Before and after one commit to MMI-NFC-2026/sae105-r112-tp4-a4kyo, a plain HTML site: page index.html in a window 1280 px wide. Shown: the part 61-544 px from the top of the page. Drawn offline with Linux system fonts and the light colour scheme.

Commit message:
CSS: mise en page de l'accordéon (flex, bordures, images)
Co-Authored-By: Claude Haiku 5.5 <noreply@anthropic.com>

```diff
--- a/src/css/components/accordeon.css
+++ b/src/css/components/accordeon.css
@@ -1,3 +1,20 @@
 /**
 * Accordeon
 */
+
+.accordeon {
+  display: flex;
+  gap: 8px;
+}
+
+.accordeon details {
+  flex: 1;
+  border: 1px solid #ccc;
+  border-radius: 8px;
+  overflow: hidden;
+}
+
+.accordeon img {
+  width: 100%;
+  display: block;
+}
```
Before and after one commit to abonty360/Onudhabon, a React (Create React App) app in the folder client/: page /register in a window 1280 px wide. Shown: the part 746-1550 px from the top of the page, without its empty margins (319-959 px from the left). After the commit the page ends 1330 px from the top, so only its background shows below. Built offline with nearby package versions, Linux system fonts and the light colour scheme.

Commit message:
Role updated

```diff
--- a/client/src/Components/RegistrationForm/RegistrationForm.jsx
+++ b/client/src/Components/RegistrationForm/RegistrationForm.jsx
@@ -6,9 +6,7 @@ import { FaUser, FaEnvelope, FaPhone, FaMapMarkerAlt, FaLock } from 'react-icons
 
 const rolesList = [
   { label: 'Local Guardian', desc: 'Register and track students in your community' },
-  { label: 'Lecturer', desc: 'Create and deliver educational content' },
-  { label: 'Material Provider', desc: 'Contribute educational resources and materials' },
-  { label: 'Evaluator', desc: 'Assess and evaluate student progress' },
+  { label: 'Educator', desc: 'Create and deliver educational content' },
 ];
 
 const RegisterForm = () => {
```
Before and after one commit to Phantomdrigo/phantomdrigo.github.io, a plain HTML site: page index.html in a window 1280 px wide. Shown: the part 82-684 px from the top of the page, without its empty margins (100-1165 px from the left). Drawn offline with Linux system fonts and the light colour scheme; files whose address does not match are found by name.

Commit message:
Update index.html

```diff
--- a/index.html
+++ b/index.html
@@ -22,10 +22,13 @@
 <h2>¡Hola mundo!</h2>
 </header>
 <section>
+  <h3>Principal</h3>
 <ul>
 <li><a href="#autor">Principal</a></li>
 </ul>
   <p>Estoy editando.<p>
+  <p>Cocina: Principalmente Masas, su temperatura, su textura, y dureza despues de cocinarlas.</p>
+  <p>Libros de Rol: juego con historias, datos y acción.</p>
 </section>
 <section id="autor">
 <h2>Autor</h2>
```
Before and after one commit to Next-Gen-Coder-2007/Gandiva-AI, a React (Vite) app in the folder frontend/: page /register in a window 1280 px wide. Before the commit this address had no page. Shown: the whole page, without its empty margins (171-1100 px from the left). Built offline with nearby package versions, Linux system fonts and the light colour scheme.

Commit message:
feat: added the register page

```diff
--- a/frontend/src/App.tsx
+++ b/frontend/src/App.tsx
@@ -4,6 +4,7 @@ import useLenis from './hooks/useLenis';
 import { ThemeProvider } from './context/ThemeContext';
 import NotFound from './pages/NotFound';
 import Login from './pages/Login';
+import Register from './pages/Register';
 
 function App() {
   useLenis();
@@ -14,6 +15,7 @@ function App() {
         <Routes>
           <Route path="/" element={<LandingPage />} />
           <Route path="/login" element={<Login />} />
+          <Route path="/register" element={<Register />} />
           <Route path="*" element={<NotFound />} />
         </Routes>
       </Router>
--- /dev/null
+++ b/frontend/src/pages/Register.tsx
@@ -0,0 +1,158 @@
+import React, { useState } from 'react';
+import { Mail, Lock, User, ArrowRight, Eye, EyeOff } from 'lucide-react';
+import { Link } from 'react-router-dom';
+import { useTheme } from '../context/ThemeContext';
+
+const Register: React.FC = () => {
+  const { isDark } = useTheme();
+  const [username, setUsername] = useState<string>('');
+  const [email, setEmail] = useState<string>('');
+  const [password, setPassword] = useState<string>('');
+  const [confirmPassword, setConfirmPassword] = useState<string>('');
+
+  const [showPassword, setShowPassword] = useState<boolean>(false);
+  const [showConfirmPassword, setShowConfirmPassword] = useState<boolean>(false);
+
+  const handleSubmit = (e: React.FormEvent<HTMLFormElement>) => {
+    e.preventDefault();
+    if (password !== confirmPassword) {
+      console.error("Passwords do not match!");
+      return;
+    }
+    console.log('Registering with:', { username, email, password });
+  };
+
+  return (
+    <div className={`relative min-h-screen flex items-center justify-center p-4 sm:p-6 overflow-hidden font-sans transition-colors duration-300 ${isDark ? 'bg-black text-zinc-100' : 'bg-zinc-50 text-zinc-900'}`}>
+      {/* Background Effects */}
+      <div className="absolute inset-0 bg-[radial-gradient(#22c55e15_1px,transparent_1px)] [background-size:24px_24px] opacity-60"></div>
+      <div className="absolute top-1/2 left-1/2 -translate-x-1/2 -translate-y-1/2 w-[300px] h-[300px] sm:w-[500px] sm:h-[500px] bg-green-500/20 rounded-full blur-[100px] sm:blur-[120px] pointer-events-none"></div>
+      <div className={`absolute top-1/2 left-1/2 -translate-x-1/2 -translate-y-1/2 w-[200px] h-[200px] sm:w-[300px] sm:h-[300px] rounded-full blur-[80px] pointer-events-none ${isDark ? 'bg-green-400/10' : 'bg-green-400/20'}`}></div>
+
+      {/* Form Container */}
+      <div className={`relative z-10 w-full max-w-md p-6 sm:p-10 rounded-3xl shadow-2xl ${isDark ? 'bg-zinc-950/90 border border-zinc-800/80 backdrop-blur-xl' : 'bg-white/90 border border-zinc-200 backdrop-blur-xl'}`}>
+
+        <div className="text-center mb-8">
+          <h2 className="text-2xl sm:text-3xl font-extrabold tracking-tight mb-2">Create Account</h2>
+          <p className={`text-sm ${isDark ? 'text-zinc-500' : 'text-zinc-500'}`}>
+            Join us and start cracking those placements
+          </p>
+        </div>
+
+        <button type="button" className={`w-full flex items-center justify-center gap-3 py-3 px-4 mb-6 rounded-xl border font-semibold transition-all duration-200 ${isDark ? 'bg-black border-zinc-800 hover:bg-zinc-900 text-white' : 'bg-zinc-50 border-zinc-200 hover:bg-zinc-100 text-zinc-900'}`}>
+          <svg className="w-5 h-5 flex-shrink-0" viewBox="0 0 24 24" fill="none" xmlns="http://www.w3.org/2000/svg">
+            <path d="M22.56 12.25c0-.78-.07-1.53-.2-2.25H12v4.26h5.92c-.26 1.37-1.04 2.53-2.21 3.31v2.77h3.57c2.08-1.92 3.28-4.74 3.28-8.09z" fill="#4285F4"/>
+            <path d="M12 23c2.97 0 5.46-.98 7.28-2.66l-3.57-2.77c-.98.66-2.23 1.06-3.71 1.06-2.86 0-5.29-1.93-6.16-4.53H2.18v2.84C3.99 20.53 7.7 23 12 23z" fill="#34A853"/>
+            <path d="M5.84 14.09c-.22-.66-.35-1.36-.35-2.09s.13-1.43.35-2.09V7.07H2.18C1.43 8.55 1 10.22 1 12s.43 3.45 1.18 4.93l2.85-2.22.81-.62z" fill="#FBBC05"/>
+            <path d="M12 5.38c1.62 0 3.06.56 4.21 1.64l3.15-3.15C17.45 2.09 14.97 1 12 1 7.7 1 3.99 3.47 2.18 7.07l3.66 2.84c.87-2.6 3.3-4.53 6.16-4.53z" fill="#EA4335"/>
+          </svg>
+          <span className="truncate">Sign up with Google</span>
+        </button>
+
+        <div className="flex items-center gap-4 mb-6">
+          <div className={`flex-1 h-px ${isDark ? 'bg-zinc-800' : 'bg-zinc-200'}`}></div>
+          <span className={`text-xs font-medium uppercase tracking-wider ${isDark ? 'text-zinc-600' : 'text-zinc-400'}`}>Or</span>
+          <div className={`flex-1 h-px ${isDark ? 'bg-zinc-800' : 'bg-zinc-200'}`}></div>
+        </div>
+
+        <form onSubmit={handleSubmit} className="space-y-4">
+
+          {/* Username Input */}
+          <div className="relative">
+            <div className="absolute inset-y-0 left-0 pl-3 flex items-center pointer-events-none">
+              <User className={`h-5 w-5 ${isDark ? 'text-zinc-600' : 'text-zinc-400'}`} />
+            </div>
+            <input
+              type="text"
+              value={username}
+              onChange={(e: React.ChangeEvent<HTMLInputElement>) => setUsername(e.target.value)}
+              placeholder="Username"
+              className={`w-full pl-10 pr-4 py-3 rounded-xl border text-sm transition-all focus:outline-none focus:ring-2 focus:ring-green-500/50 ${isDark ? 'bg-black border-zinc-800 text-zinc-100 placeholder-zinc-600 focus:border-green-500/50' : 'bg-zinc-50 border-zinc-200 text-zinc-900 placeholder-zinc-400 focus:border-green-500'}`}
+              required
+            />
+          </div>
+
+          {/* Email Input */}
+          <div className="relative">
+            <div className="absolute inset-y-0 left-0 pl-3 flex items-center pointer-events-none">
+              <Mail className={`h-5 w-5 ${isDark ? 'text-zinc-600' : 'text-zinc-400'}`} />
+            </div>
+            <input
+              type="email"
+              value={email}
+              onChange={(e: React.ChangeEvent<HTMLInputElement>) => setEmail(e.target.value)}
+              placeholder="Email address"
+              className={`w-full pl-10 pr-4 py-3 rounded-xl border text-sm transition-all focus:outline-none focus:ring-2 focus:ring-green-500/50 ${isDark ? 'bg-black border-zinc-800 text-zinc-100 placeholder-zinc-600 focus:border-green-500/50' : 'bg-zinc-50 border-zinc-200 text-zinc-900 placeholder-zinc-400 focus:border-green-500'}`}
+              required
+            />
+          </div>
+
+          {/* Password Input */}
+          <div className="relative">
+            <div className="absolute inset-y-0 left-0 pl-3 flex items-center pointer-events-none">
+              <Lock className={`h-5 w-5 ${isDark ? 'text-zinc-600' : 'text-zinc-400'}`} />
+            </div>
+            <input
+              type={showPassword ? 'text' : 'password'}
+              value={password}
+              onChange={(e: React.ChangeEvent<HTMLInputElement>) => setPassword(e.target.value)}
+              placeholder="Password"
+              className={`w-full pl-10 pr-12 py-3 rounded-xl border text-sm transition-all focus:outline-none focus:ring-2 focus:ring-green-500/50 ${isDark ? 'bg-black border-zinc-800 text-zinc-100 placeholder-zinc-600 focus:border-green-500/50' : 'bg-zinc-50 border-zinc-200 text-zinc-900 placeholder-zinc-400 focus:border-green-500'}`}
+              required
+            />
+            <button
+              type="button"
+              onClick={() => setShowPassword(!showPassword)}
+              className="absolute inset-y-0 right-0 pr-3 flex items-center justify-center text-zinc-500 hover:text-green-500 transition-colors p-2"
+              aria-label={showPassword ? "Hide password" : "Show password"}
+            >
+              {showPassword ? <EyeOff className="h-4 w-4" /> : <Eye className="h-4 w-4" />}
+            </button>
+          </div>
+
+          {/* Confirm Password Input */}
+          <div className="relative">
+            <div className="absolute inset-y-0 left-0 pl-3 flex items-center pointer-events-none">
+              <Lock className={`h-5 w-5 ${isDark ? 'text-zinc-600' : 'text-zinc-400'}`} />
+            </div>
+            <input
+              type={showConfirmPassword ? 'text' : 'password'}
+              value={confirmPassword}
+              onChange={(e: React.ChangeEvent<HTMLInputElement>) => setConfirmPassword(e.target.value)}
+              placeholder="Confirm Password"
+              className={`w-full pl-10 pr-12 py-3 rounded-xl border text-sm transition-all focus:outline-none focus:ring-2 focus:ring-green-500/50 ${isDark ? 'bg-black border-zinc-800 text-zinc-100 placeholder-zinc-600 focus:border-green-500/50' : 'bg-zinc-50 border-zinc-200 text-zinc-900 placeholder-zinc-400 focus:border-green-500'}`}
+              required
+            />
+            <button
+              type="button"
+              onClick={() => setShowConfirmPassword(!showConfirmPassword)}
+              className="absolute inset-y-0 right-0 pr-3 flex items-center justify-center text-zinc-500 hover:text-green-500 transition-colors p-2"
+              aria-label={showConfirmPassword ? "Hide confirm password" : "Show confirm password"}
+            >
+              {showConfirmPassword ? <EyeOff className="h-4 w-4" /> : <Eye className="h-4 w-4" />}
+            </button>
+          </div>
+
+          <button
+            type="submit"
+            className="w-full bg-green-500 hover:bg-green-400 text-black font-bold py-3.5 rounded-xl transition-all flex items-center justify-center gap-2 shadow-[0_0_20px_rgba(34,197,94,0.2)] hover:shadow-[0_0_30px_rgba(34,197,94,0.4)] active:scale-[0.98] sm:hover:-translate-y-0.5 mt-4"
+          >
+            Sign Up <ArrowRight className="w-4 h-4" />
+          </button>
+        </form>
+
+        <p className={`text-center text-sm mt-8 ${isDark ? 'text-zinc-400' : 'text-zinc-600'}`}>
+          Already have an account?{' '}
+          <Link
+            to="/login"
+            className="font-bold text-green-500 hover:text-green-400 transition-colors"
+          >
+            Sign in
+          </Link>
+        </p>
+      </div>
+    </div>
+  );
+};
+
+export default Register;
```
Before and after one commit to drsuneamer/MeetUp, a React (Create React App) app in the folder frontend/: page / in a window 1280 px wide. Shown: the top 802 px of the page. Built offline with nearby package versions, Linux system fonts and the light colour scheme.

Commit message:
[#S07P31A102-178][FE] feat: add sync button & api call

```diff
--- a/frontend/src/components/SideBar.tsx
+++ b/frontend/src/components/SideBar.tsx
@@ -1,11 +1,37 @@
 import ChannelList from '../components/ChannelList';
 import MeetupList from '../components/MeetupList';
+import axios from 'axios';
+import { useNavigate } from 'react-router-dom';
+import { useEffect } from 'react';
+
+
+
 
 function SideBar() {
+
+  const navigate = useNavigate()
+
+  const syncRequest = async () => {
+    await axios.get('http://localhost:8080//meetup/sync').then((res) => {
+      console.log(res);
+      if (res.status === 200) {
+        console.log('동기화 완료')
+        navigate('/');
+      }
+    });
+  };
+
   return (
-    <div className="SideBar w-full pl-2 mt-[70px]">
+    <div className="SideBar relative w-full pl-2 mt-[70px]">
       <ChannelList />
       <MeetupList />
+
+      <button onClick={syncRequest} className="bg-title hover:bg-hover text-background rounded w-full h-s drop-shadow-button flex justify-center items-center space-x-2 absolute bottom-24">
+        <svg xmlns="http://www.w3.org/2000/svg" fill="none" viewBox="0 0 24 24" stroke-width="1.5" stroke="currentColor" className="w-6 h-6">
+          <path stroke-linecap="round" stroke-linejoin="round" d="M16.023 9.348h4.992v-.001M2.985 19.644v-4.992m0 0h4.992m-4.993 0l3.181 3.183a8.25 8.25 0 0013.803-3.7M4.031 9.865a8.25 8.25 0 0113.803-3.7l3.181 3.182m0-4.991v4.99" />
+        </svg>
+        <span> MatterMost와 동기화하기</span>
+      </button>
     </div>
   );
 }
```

#### Work to be completed
In the records above, how many lines include "nearby"? Reply only with the number.

#### Exercise response
3